---------- Source information ----------
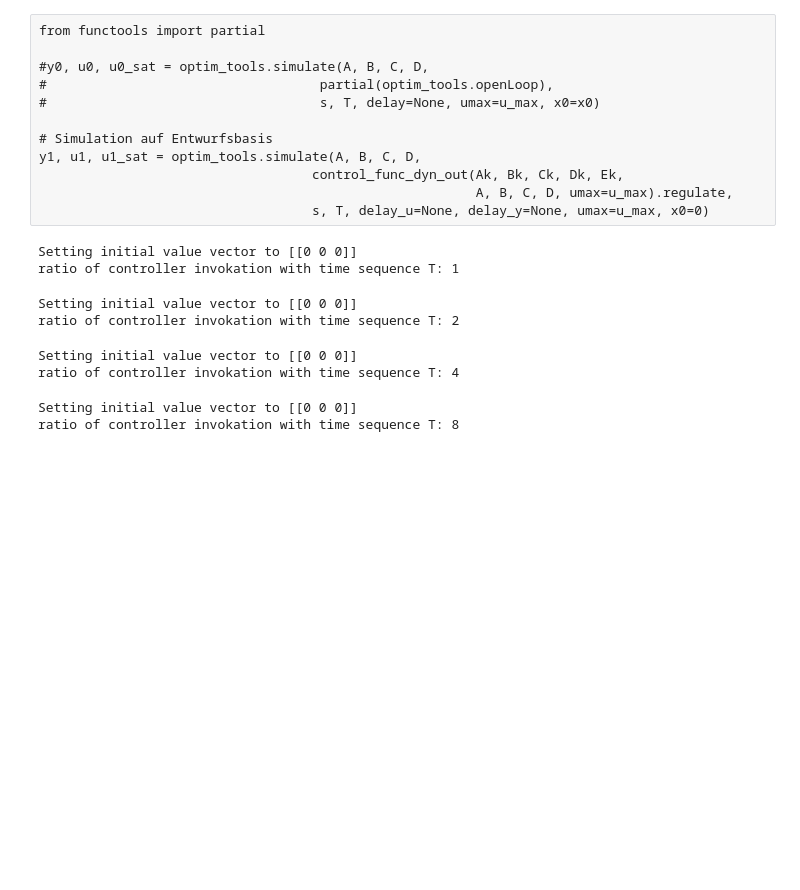
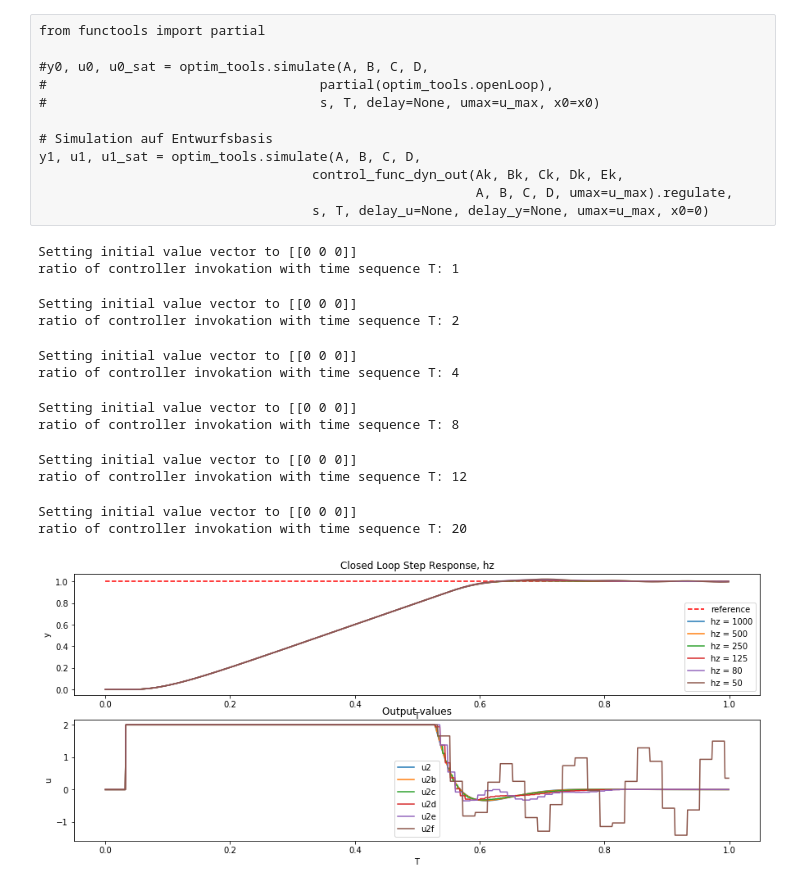
Before and after one commit to ipa-lth/jupyter_nb, a Jupyter notebook: optimization/Diss_Lens_sim_hz.ipynb, the cells around one changed output. Saved outputs shown, nothing was run; the diff lists cells and outputs as text; code cells hidden in the pictures; blank space fills up the shorter version.

```diff
--- a/optimization/Diss_Lens_sim_hz.ipynb
+++ b/optimization/Diss_Lens_sim_hz.ipynb
@@ -461,13 +467,82 @@ y2c, u2c, u2c_sat = optim_tools.simulate(A0, B0, C0, D0,
 Setting initial value vector to [[0 0 0]]
 ratio of controller invokation with time sequence T: 4
 # %%
-
+T_controller = 8e-3
 y2d, u2d, u2d_sat = optim_tools.simulate(A0, B0, C0, D0,
                                    control_func_dyn_out(Ak, Bk, Ck, Dk, Ek,
                                                         A, B, C, D,
-                                                        umax=u_max).regulate,
-                                   s, T, delay_u=delay, delay_y=None, umax=u_max, x0=x0, T_controller=8e-3)
+                                                        umax=u_max, dT=T_controller).regulate,
+                                   s, T, delay_u=delay, delay_y=None, umax=u_max, x0=x0, T_controller=T_controller)
 # %% [output]
 Setting initial value vector to [[0 0 0]]
 ratio of controller invokation with time sequence T: 8
+# %%
+T_controller = 1./80
+y2e, u2e, u2e_sat = optim_tools.simulate(A0, B0, C0, D0,
+                                   control_func_dyn_out(Ak, Bk, Ck, Dk, Ek,
+                                                        A, B, C, D,
+                                                        umax=u_max, dT=T_controller).regulate,
+                                   s, T, delay_u=delay, delay_y=None, umax=u_max, x0=x0, T_controller=T_controller)
+# %% [output]
+Setting initial value vector to [[0 0 0]]
+ratio of controller invokation with time sequence T: 12
+# %%
+T_controller = 1./50
+y2f, u2f, u2f_sat = optim_tools.simulate(A0, B0, C0, D0,
+                                   control_func_dyn_out(Ak, Bk, Ck, Dk, Ek,
+                                                        A, B, C, D,
+                                                        umax=u_max, dT=T_controller).regulate,
+                                   s, T, delay_u=delay, delay_y=None, umax=u_max, x0=x0, T_controller=T_controller)
+# %% [output]
+Setting initial value vector to [[0 0 0]]
+ratio of controller invokation with time sequence T: 20
+# %%
+pylab.rcParams['figure.figsize'] = (15, 6)
+
+ax1 = plt.subplot(2, 1, 1)
+ax1.plot(T[:], s, 'r--', label='reference')
+#line0, = plt.plot(T[:], np.array(y1[0,:].T), 'r', label='dyn_out')
+line1, = plt.plot(T[:], np.array(y2a[0,:].T), '-', label='hz = 1000')
+line1, = plt.plot(T[:], np.array(y2b[0,:].T), '-', label='hz = 500')
+line1, = plt.plot(T[:], np.array(y2c[0,:].T), '-', label='hz = 250')
+line1, = plt.plot(T[:], np.array(y2d[0,:].T), '-', label='hz = 125')
+line1, = plt.plot(T[:], np.array(y2e[0,:].T), '-', label='hz = 80')
+line1, = plt.plot(T[:], np.array(y2f[0,:].T), '-', label='hz = 50')
+
+
+#first_legend = plt.legend(handles=[line1], loc=1)
+ax1.legend()
+plt.xlabel('T')
+plt.ylabel('y')
+plt.title('Closed Loop Step Response, hz')
+
+
+ax2 = plt.subplot(2, 1, 2)
+
+#line0, = plt.plot(T, u1, 'r--', label='u1')
+ax2.plot(T, u2a_sat, '-', label='u2')
+ax2.plot(T, u2b_sat, '-', label='u2b')
+ax2.plot(T, u2c_sat, '-', label='u2c')
+ax2.plot(T, u2d_sat, '-', label='u2d')
+ax2.plot(T, u2e_sat, '-', label='u2e')
+ax2.plot(T, u2f_sat, '-', label='u2f')
+#line2, = plt.plot(T, u2b_sat, 'b--', label='u2b')
+#line2, = plt.plot(T, u3, 'g', label='u3')
+
+
+
+#>first_legend = plt.legend(handles=[line1, line2, line1b, line2b], loc=1)
+plt.legend()
+plt.xlabel('T')
+plt.ylabel('u')
+plt.title('Output values')
+plt.show()
+
+#loadtools.saveNPY(fname, plot_control_step_y=(T[:], np.array(y1[0,:].T)),
+#                         plot_control_step_u=(T, u1),
+#                         plot_control_step_delay_y=(T[:], np.array(y2[0,:].T)),
+#                         plot_control_step_delay_u=(T, u2),
+#                         plot_control_step_s=(T[:], s))
+# %% [output]
+[figure, added]
 # %%
```
Also changed, not shown: parts of 7 cells of this notebook, 4 other files.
----------
▶ Exercise objective
Would you give the entries above again verbatim, omitting the images they contain?

▶ Task answer
Before and after one commit to ipa-lth/jupyter_nb, a Jupyter notebook: optimization/Diss_Lens_sim_hz.ipynb, the cells around one changed output. Saved outputs shown, nothing was run; the diff lists cells and outputs as text; code cells hidden in the pictures; blank space fills up the shorter version.

```diff
--- a/optimization/Diss_Lens_sim_hz.ipynb
+++ b/optimization/Diss_Lens_sim_hz.ipynb
@@ -461,13 +467,82 @@ y2c, u2c, u2c_sat = optim_tools.simulate(A0, B0, C0, D0,
 Setting initial value vector to [[0 0 0]]
 ratio of controller invokation with time sequence T: 4
 # %%
-
+T_controller = 8e-3
 y2d, u2d, u2d_sat = optim_tools.simulate(A0, B0, C0, D0,
                                    control_func_dyn_out(Ak, Bk, Ck, Dk, Ek,
                                                         A, B, C, D,
-                                                        umax=u_max).regulate,
-                                   s, T, delay_u=delay, delay_y=None, umax=u_max, x0=x0, T_controller=8e-3)
+                                                        umax=u_max, dT=T_controller).regulate,
+                                   s, T, delay_u=delay, delay_y=None, umax=u_max, x0=x0, T_controller=T_controller)
 # %% [output]
 Setting initial value vector to [[0 0 0]]
 ratio of controller invokation with time sequence T: 8
+# %%
+T_controller = 1./80
+y2e, u2e, u2e_sat = optim_tools.simulate(A0, B0, C0, D0,
+                                   control_func_dyn_out(Ak, Bk, Ck, Dk, Ek,
+                                                        A, B, C, D,
+                                                        umax=u_max, dT=T_controller).regulate,
+                                   s, T, delay_u=delay, delay_y=None, umax=u_max, x0=x0, T_controller=T_controller)
+# %% [output]
+Setting initial value vector to [[0 0 0]]
+ratio of controller invokation with time sequence T: 12
+# %%
+T_controller = 1./50
+y2f, u2f, u2f_sat = optim_tools.simulate(A0, B0, C0, D0,
+                                   control_func_dyn_out(Ak, Bk, Ck, Dk, Ek,
+                                                        A, B, C, D,
+                                                        umax=u_max, dT=T_controller).regulate,
+                                   s, T, delay_u=delay, delay_y=None, umax=u_max, x0=x0, T_controller=T_controller)
+# %% [output]
+Setting initial value vector to [[0 0 0]]
+ratio of controller invokation with time sequence T: 20
+# %%
+pylab.rcParams['figure.figsize'] = (15, 6)
+
+ax1 = plt.subplot(2, 1, 1)
+ax1.plot(T[:], s, 'r--', label='reference')
+#line0, = plt.plot(T[:], np.array(y1[0,:].T), 'r', label='dyn_out')
+line1, = plt.plot(T[:], np.array(y2a[0,:].T), '-', label='hz = 1000')
+line1, = plt.plot(T[:], np.array(y2b[0,:].T), '-', label='hz = 500')
+line1, = plt.plot(T[:], np.array(y2c[0,:].T), '-', label='hz = 250')
+line1, = plt.plot(T[:], np.array(y2d[0,:].T), '-', label='hz = 125')
+line1, = plt.plot(T[:], np.array(y2e[0,:].T), '-', label='hz = 80')
+line1, = plt.plot(T[:], np.array(y2f[0,:].T), '-', label='hz = 50')
+
+
+#first_legend = plt.legend(handles=[line1], loc=1)
+ax1.legend()
+plt.xlabel('T')
+plt.ylabel('y')
+plt.title('Closed Loop Step Response, hz')
+
+
+ax2 = plt.subplot(2, 1, 2)
+
+#line0, = plt.plot(T, u1, 'r--', label='u1')
+ax2.plot(T, u2a_sat, '-', label='u2')
+ax2.plot(T, u2b_sat, '-', label='u2b')
+ax2.plot(T, u2c_sat, '-', label='u2c')
+ax2.plot(T, u2d_sat, '-', label='u2d')
+ax2.plot(T, u2e_sat, '-', label='u2e')
+ax2.plot(T, u2f_sat, '-', label='u2f')
+#line2, = plt.plot(T, u2b_sat, 'b--', label='u2b')
+#line2, = plt.plot(T, u3, 'g', label='u3')
+
+
+
+#>first_legend = plt.legend(handles=[line1, line2, line1b, line2b], loc=1)
+plt.legend()
+plt.xlabel('T')
+plt.ylabel('u')
+plt.title('Output values')
+plt.show()
+
+#loadtools.saveNPY(fname, plot_control_step_y=(T[:], np.array(y1[0,:].T)),
+#                         plot_control_step_u=(T, u1),
+#                         plot_control_step_delay_y=(T[:], np.array(y2[0,:].T)),
+#                         plot_control_step_delay_u=(T, u2),
+#                         plot_control_step_s=(T[:], s))
+# %% [output]
+[figure, added]
 # %%
```
Also changed, not shown: parts of 7 cells of this notebook, 4 other files.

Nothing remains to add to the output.